Records from a dataset
##########

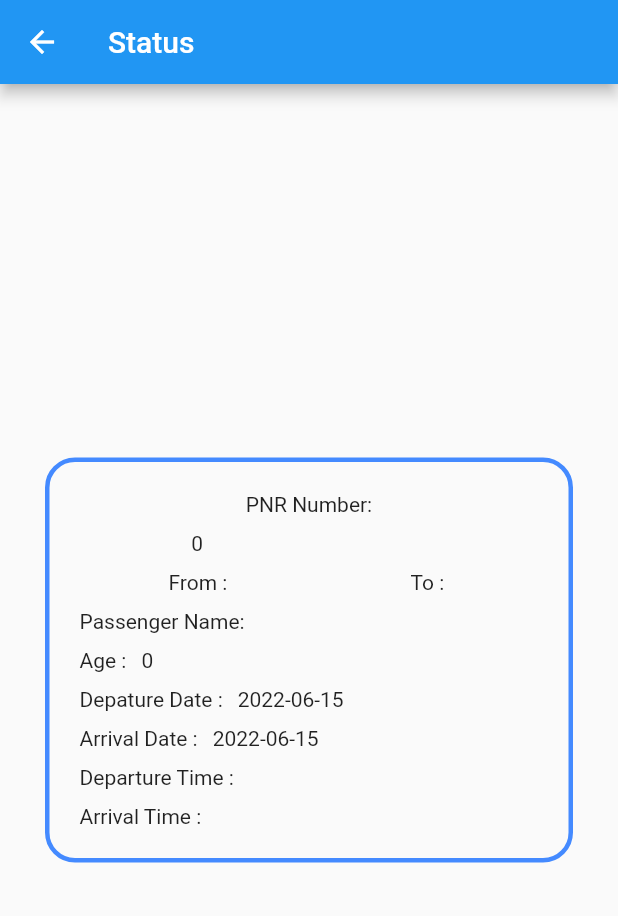
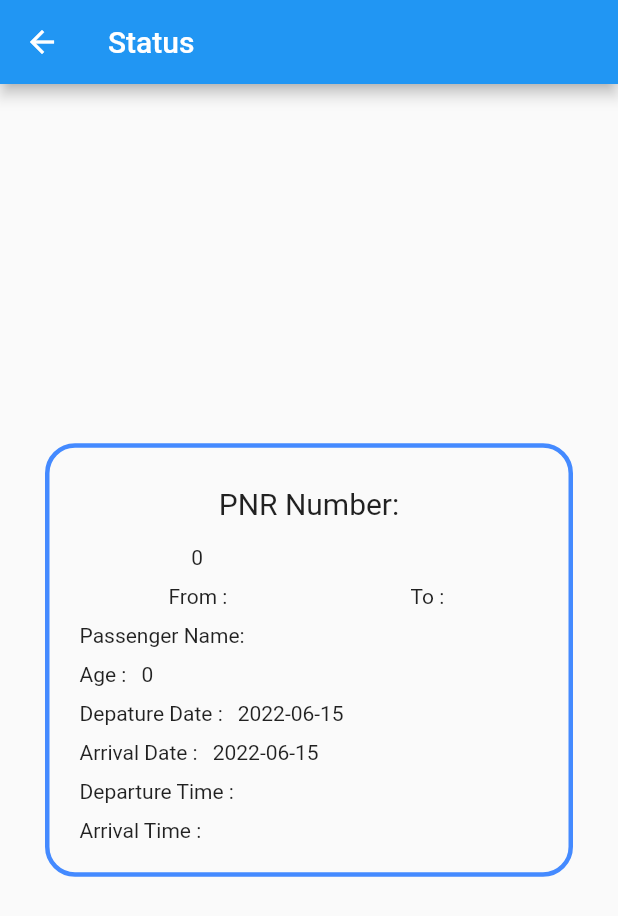
Before and after one commit to prathiswaran-gr/Railway-Reservation-System, a Flutter app: the PnrTrainList screen opened directly with empty values, on a phone screen of 412 x 824 dp. Shown: the top 916 px of the screen. Run offline on Flutter 3.47's test engine with Material 2 defaults, Android fonts, the phone set to English and light mode, and no system bars; missing offline and left inert: mysql1, razorpay_flutter.

Commit message:
Final touch

```diff
--- a/lib/loading.dart
+++ b/lib/loadingWidget.dart
@@ -7,7 +7,7 @@ class Loading extends StatelessWidget {
       body: Center(
         child: Container(
           margin: EdgeInsets.all(20),
-          child: CircularProgressIndicator(
+          child: const CircularProgressIndicator(
             backgroundColor: Colors.white,
             color: Colors.blue,
             strokeWidth: 5,
--- a/lib/main.dart
+++ b/lib/main.dart
@@ -1,7 +1,5 @@
 import 'package:flutter/material.dart';
-// import 'package:mysql1/mysql1.dart';
-import 'home.dart';
-import './model/mysql.dart';
+import 'homePage.dart';
 
 void main() {
   runApp(const MyApp());
@@ -16,17 +14,6 @@ class MyApp extends StatefulWidget {
 
 class _MyAppState extends State<MyApp> {
   @override
-  // void initState() {
-  //   //TODO: implement initState
-  //   super.initState();
-  //   callGetConnectionMethod();
-  // }
-
-  // Future<void> callGetConnectionMethod() async {
-  //   await MySql.getConnection();
-  // }
-
-  @override
   Widget build(BuildContext context) {
     return const MaterialApp(
       debugShowCheckedModeBanner: false,
--- a/lib/model/mysql.dart
+++ b/lib/model/mysql.dart
@@ -1,10 +1,10 @@
 import 'package:mysql1/mysql1.dart';
 
 class MySql {
-  static String host = "192.168.0.107",
+  static String host = "localhost",
       user = "root",
-      password = "SanthoshDB@2",
-      db = "rrs";
+      password = "******",
+      db = "railway_reservation_system";
   static int port = 3306;
   Future<MySqlConnection> getConnection() async {
     var settings = ConnectionSettings(
--- a/lib/payment.dart
+++ /dev/null
@@ -1,46 +0,0 @@
-import 'package:flutter/material.dart';
-import 'package:flutter/services.dart';
-
-import 'package:razorpay_flutter/razorpay_flutter.dart';
-
-import 'package:fluttertoast/fluttertoast.dart';
-
-
-class RazorPayApp extends StatefulWidget {
-  @override
-  State<RazorPayApp> createState() => _RazorPayAppState();
-}
-
-class _RazorPayAppState extends State<RazorPayApp> {
-  static const platform = const MethodChannel("razorpay_flutter");
-
-  Razorpay _razorpay;
-
-  @override
-  Widget build(BuildContext context) {
-    return MaterialApp(
-      // home: Scaffold(
-      //   appBar: AppBar(
-      //     title: const Text('Razorpay Sample App'),
-      //   ),
-      //   body: Center(
-      //       child: Row(
-      //           mainAxisAlignment: MainAxisAlignment.center,
-      //           children: <Widget>[
-      //         ElevatedButton(onPressed: openCheckout, child: Text('Open'))
-      //       ])),
-      // ),
-    );
-  }
-
-
-}
-
-
-
-
-
-
-
-
-//   'key': 'rzp_test_MRHHnrHFYsUO2a',
--- a/lib/pnrTrainList.dart
+++ b/lib/pnrNumberDetails.dart
@@ -1,6 +1,6 @@
 import 'package:flutter/material.dart';
 
-import 'passenger.dart';
+import 'payment/book.dart';
 
 class PnrTrainList extends StatelessWidget {
   int train_id, age;
@@ -9,6 +9,7 @@ class PnrTrainList extends StatelessWidget {
   String d_time, a_time;
 
   PnrTrainList({
+    Key key,
     this.pnr_no,
     this.train_id,
     this.train_name,
@@ -20,13 +21,13 @@ class PnrTrainList extends StatelessWidget {
     this.a_date,
     this.d_time,
     this.a_time,
-  });
+  }) : super(key: key);
 
   @override
   Widget build(BuildContext context) {
     return Scaffold(
       appBar: AppBar(
-        title: Text("Status"),
+        title: const Text("Status"),
       ),
       body: Column(
         crossAxisAlignment: CrossAxisAlignment.center,
@@ -51,61 +52,61 @@ class PnrTrainList extends StatelessWidget {
                   Row(
                     mainAxisAlignment: MainAxisAlignment.center,
                     children: [
-                      Text('PNR Number:'),
-                      Text(pnr_no),
+                      const Text('PNR Number:',style: TextStyle(fontSize:20),),
+                      Text(pnr_no,style: const TextStyle(fontSize:30,fontWeight:FontWeight.bold),),
                     ],
                   ),
-                  SizedBox(
+                  const SizedBox(
                     height: 10,
                   ),
                   Row(
                     mainAxisAlignment: MainAxisAlignment.spaceAround,
                     children: [Text('$train_id'), Text(train_name)],
                   ),
-                  SizedBox(
+                  const SizedBox(
                     height: 10,
                   ),
                   Row(
                     mainAxisAlignment: MainAxisAlignment.spaceAround,
                     children: [Text('From : $from'), Text('To : $to')],
                   ),
-                  SizedBox(
+                  const SizedBox(
                     height: 10,
                   ),
                   Row(
                     children: [
                       Text('Passenger Name:'),
-                      SizedBox(
+                      const SizedBox(
                         width: 10,
                       ),
                       Text(name),
                     ],
                   ),
-                  SizedBox(
+                  const SizedBox(
                     height: 10,
                   ),
                   Row(
                     children: [
                       Text('Age :'),
-                      SizedBox(
+                      const SizedBox(
                         width: 10,
                       ),
                       Text('$age'),
                     ],
                   ),
-                  SizedBox(
+                  const SizedBox(
                     height: 10,
                   ),
                   Row(
                     children: [
-                      Text('Depature Date :'),
-                      SizedBox(
+                      const Text('Depature Date :'),
+                      const SizedBox(
                         width: 10,
                       ),
                       Text(d_date.toString().substring(0, 11)),
                     ],
                   ),
-                  SizedBox(
+                  const SizedBox(
                     height: 10,
                   ),
                   Row(
--- a/lib/trains.dart
+++ b/lib/trainList.dart
@@ -1,5 +1,5 @@
 import 'package:flutter/material.dart';
-import 'package:railway_reservation/showTrains.dart';
+import 'package:railway_reservation/trainCard.dart';
 
 class Trains extends StatelessWidget {
   List<Object> data;
@@ -10,7 +10,7 @@ class Trains extends StatelessWidget {
   Widget build(BuildContext context) {
     return Scaffold(
       appBar: AppBar(
-        title: Text(
+        title: const Text(
           'Trains',
         ),
       ),
```
Also changed, not shown: lib/homePage.dart (renamed from lib/home.dart, +4 -4 lines), lib/payment/book.dart (renamed from lib/passenger.dart, +8 -42 lines), lib/searchTrainByFromTo.dart (renamed from lib/booking.dart, +13 -13 lines), lib/searchTrainByPnr.dart (renamed from lib/searchTrain.dart, +6 -14 lines), lib/trainCard.dart (renamed from lib/showTrains.dart, +13 -12 lines), lib/showPnrNumber.dart (renamed from lib/showPNR.dart).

##########

Task prompt | Pictures aren't part of the copy; return each record above exactly.

Task response |
Before and after one commit to prathiswaran-gr/Railway-Reservation-System, a Flutter app: the PnrTrainList screen opened directly with empty values, on a phone screen of 412 x 824 dp. Shown: the top 916 px of the screen. Run offline on Flutter 3.47's test engine with Material 2 defaults, Android fonts, the phone set to English and light mode, and no system bars; missing offline and left inert: mysql1, razorpay_flutter.

Commit message:
Final touch

```diff
--- a/lib/loading.dart
+++ b/lib/loadingWidget.dart
@@ -7,7 +7,7 @@ class Loading extends StatelessWidget {
       body: Center(
         child: Container(
           margin: EdgeInsets.all(20),
-          child: CircularProgressIndicator(
+          child: const CircularProgressIndicator(
             backgroundColor: Colors.white,
             color: Colors.blue,
             strokeWidth: 5,
--- a/lib/main.dart
+++ b/lib/main.dart
@@ -1,7 +1,5 @@
 import 'package:flutter/material.dart';
-// import 'package:mysql1/mysql1.dart';
-import 'home.dart';
-import './model/mysql.dart';
+import 'homePage.dart';
 
 void main() {
   runApp(const MyApp());
@@ -16,17 +14,6 @@ class MyApp extends StatefulWidget {
 
 class _MyAppState extends State<MyApp> {
   @override
-  // void initState() {
-  //   //TODO: implement initState
-  //   super.initState();
-  //   callGetConnectionMethod();
-  // }
-
-  // Future<void> callGetConnectionMethod() async {
-  //   await MySql.getConnection();
-  // }
-
-  @override
   Widget build(BuildContext context) {
     return const MaterialApp(
       debugShowCheckedModeBanner: false,
--- a/lib/model/mysql.dart
+++ b/lib/model/mysql.dart
@@ -1,10 +1,10 @@
 import 'package:mysql1/mysql1.dart';
 
 class MySql {
-  static String host = "192.168.0.107",
+  static String host = "localhost",
       user = "root",
-      password = "SanthoshDB@2",
-      db = "rrs";
+      password = "******",
+      db = "railway_reservation_system";
   static int port = 3306;
   Future<MySqlConnection> getConnection() async {
     var settings = ConnectionSettings(
--- a/lib/payment.dart
+++ /dev/null
@@ -1,46 +0,0 @@
-import 'package:flutter/material.dart';
-import 'package:flutter/services.dart';
-
-import 'package:razorpay_flutter/razorpay_flutter.dart';
-
-import 'package:fluttertoast/fluttertoast.dart';
-
-
-class RazorPayApp extends StatefulWidget {
-  @override
-  State<RazorPayApp> createState() => _RazorPayAppState();
-}
-
-class _RazorPayAppState extends State<RazorPayApp> {
-  static const platform = const MethodChannel("razorpay_flutter");
-
-  Razorpay _razorpay;
-
-  @override
-  Widget build(BuildContext context) {
-    return MaterialApp(
-      // home: Scaffold(
-      //   appBar: AppBar(
-      //     title: const Text('Razorpay Sample App'),
-      //   ),
-      //   body: Center(
-      //       child: Row(
-      //           mainAxisAlignment: MainAxisAlignment.center,
-      //           children: <Widget>[
-      //         ElevatedButton(onPressed: openCheckout, child: Text('Open'))
-      //       ])),
-      // ),
-    );
-  }
-
-
-}
-
-
-
-
-
-
-
-
-//   'key': 'rzp_test_MRHHnrHFYsUO2a',
--- a/lib/pnrTrainList.dart
+++ b/lib/pnrNumberDetails.dart
@@ -1,6 +1,6 @@
 import 'package:flutter/material.dart';
 
-import 'passenger.dart';
+import 'payment/book.dart';
 
 class PnrTrainList extends StatelessWidget {
   int train_id, age;
@@ -9,6 +9,7 @@ class PnrTrainList extends StatelessWidget {
   String d_time, a_time;
 
   PnrTrainList({
+    Key key,
     this.pnr_no,
     this.train_id,
     this.train_name,
@@ -20,13 +21,13 @@ class PnrTrainList extends StatelessWidget {
     this.a_date,
     this.d_time,
     this.a_time,
-  });
+  }) : super(key: key);
 
   @override
   Widget build(BuildContext context) {
     return Scaffold(
       appBar: AppBar(
-        title: Text("Status"),
+        title: const Text("Status"),
       ),
       body: Column(
         crossAxisAlignment: CrossAxisAlignment.center,
@@ -51,61 +52,61 @@ class PnrTrainList extends StatelessWidget {
                   Row(
                     mainAxisAlignment: MainAxisAlignment.center,
                     children: [
-                      Text('PNR Number:'),
-                      Text(pnr_no),
+                      const Text('PNR Number:',style: TextStyle(fontSize:20),),
+                      Text(pnr_no,style: const TextStyle(fontSize:30,fontWeight:FontWeight.bold),),
                     ],
                   ),
-                  SizedBox(
+                  const SizedBox(
                     height: 10,
                   ),
                   Row(
                     mainAxisAlignment: MainAxisAlignment.spaceAround,
                     children: [Text('$train_id'), Text(train_name)],
                   ),
-                  SizedBox(
+                  const SizedBox(
                     height: 10,
                   ),
                   Row(
                     mainAxisAlignment: MainAxisAlignment.spaceAround,
                     children: [Text('From : $from'), Text('To : $to')],
                   ),
-                  SizedBox(
+                  const SizedBox(
                     height: 10,
                   ),
                   Row(
                     children: [
                       Text('Passenger Name:'),
-                      SizedBox(
+                      const SizedBox(
                         width: 10,
                       ),
                       Text(name),
                     ],
                   ),
-                  SizedBox(
+                  const SizedBox(
                     height: 10,
                   ),
                   Row(
                     children: [
                       Text('Age :'),
-                      SizedBox(
+                      const SizedBox(
                         width: 10,
                       ),
                       Text('$age'),
                     ],
                   ),
-                  SizedBox(
+                  const SizedBox(
                     height: 10,
                   ),
                   Row(
                     children: [
-                      Text('Depature Date :'),
-                      SizedBox(
+                      const Text('Depature Date :'),
+                      const SizedBox(
                         width: 10,
                       ),
                       Text(d_date.toString().substring(0, 11)),
                     ],
                   ),
-                  SizedBox(
+                  const SizedBox(
                     height: 10,
                   ),
                   Row(
--- a/lib/trains.dart
+++ b/lib/trainList.dart
@@ -1,5 +1,5 @@
 import 'package:flutter/material.dart';
-import 'package:railway_reservation/showTrains.dart';
+import 'package:railway_reservation/trainCard.dart';
 
 class Trains extends StatelessWidget {
   List<Object> data;
@@ -10,7 +10,7 @@ class Trains extends StatelessWidget {
   Widget build(BuildContext context) {
     return Scaffold(
       appBar: AppBar(
-        title: Text(
+        title: const Text(
           'Trains',
         ),
       ),
```
Also changed, not shown: lib/homePage.dart (renamed from lib/home.dart, +4 -4 lines), lib/payment/book.dart (renamed from lib/passenger.dart, +8 -42 lines), lib/searchTrainByFromTo.dart (renamed from lib/booking.dart, +13 -13 lines), lib/searchTrainByPnr.dart (renamed from lib/searchTrain.dart, +6 -14 lines), lib/trainCard.dart (renamed from lib/showTrains.dart, +13 -12 lines), lib/showPnrNumber.dart (renamed from lib/showPNR.dart).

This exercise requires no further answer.